Patients received intravitreal aflibercept (2 mg/0.05 mL) 4 times every 2 months after 3 initial monthly doses (2q8). Patients were examined before initiating the treatment, at the time of each visit on which they received an injection, and 1 month after the seventh injection. Routine ocular examinations, that is, decimal visual acuity test, tonometry, slit-lamp and fundoscopic examination, and OCT, were performed at each visit. A visual acuity test using the ETDRS chart, FA, and ICGA was performed at baseline, and at 6 and 12 months after the first treatment. Polyp resolution was judged based on the ICGA findings. Adverse events were recorded at each visit. The primary endpoint analysis was the proportion of patients losing <15 ETDRS letters in a per-protocol set (PPS). The secondary endpoint analyses were as follows: changes in the ETDRS letter scores, complete regression rate of polypoidal lesions confirmed by ICGA, changes in central retinal thickness (CRT), and the proportion of patients maintaining exudative changes, that is, intraretinal and/or subretinal fluid observed using OCT. The full analysis set (FAS) included all patients who received at least 1 injection and had a baseline and at least 1 post-baseline BCVA assessment. PPS included all patients in the FAS who, 1) had not missed 2 consecutive injections before the administration of the seventh injection (per patient), and 2) did not have major protocol violations. The last-observation-carried-forward (LOCF) approach was used to impute missing values.
IBM SPSS Statistics 22.0 (International Business Machines Corp, Armonk, NY, USA) was used for the statistical analysis. The 90% confidence interval (CI) was calculated for the proportion of patients who lost <15 ETDRS letters. McNemar’s chi-square test was used to evaluate the regression rate of the polypoidal lesions and the proportion of patients with exudation. A paired t-test was used to evaluate the changes in visual acuity and the CRT. A value of P<0.05 was considered statistically significant.
Patient demographics and baseline characteristics

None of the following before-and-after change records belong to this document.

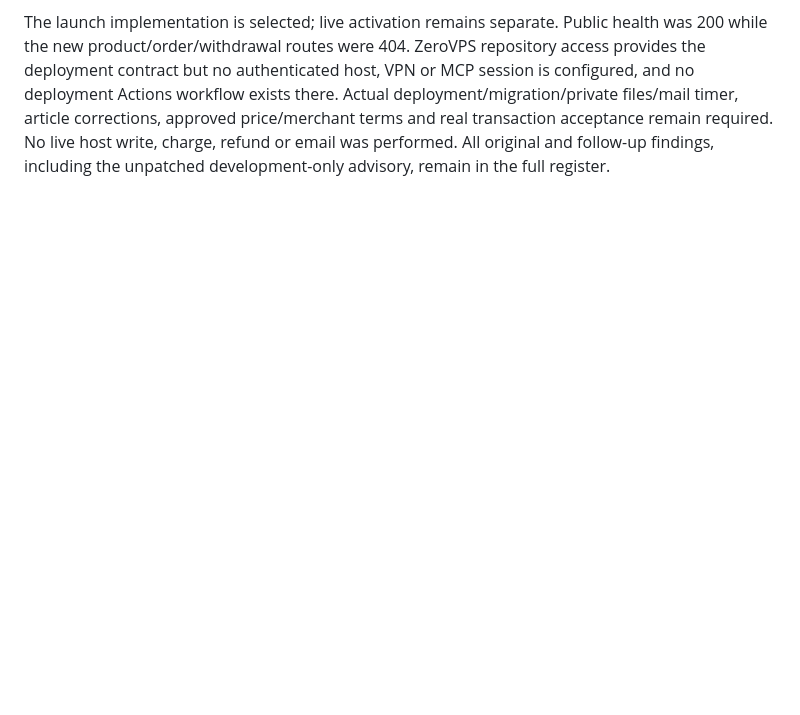
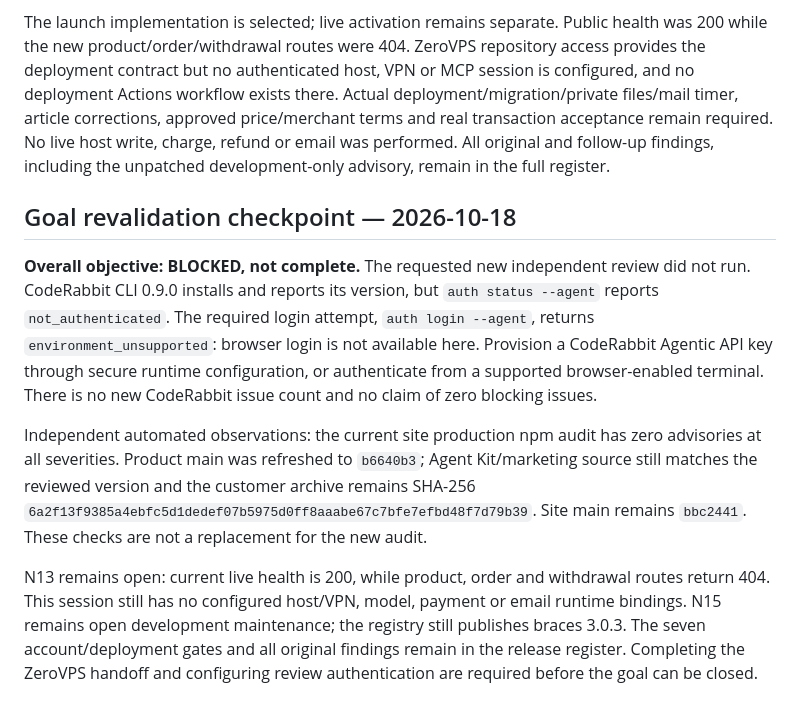
Before and after one commit to zeroshotstudio/zerolabs-recipes, a Markdown page: reports/agent-kit-audit-revalidation.md, the part around the change. Drawn GitHub-style; blank space fills up the shorter version.

```diff
--- a/reports/agent-kit-audit-revalidation.md
+++ b/reports/agent-kit-audit-revalidation.md
@@ -151,3 +151,27 @@ Actual deployment/migration/private files/mail timer, article corrections, appro
 price/merchant terms and real transaction acceptance remain required. No live host
 write, charge, refund or email was performed. All original and follow-up findings,
 including the unpatched development-only advisory, remain in the full register.
+
+## Goal revalidation checkpoint — 2026-10-18
+
+**Overall objective: BLOCKED, not complete.** The requested new independent
+review did not run. CodeRabbit CLI 0.9.0 installs and reports its version, but
+`auth status --agent` reports `not_authenticated`. The required login attempt,
+`auth login --agent`, returns `environment_unsupported`: browser login is not
+available here. Provision a CodeRabbit Agentic API key through secure runtime
+configuration, or authenticate from a supported browser-enabled terminal.
+There is no new CodeRabbit issue count and no claim of zero blocking issues.
+
+Independent automated observations: the current site production npm audit has
+zero advisories at all severities. Product main was refreshed to `b6640b3`;
+Agent Kit/marketing source still matches the reviewed version and the customer
+archive remains SHA-256
+`6a2f13f9385a4ebfc5d1dedef07b5975d0ff8aaabe67c7bfe7efbd48f7d79b39`.
+Site main remains `bbc2441`. These checks are not a replacement for the new audit.
+
+N13 remains open: current live health is 200, while product, order and withdrawal
+routes return 404. This session still has no configured host/VPN, model, payment
+or email runtime bindings. N15 remains open development maintenance; the registry
+still publishes braces 3.0.3. The seven account/deployment gates and all original
+findings remain in the release register. Completing the ZeroVPS handoff and
+configuring review authentication are required before the goal can be closed.
```
Also changed, not shown: AUDIT-FIX-RELEASE-PLAN.md (+33 -0 lines).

Twenty-two patients (22 eyes) were enrolled in this study. Three patients (13.6%) missed 2 consecutive injections and were withdrawn from the study. One patient in the PPS (19 patients) missed 1 injection of aflibercept, so the LOCF method was used. The patient demographics and baseline characteristics are shown in Table 1.
All the cases in the PPS lost <15 ETDRS letters at the 12-month examination (90% CI 0.854–1.000) (Figure 1; P<0.046, binomial one-sided test). The ETDRS letter scores were 64.1, 69.7, and 69.8 letters at baseline and at 6 and 12 months after the first injection, respectively (Figure 2). The visual acuity had improved significantly at 12 months (P<0.039, paired t-test).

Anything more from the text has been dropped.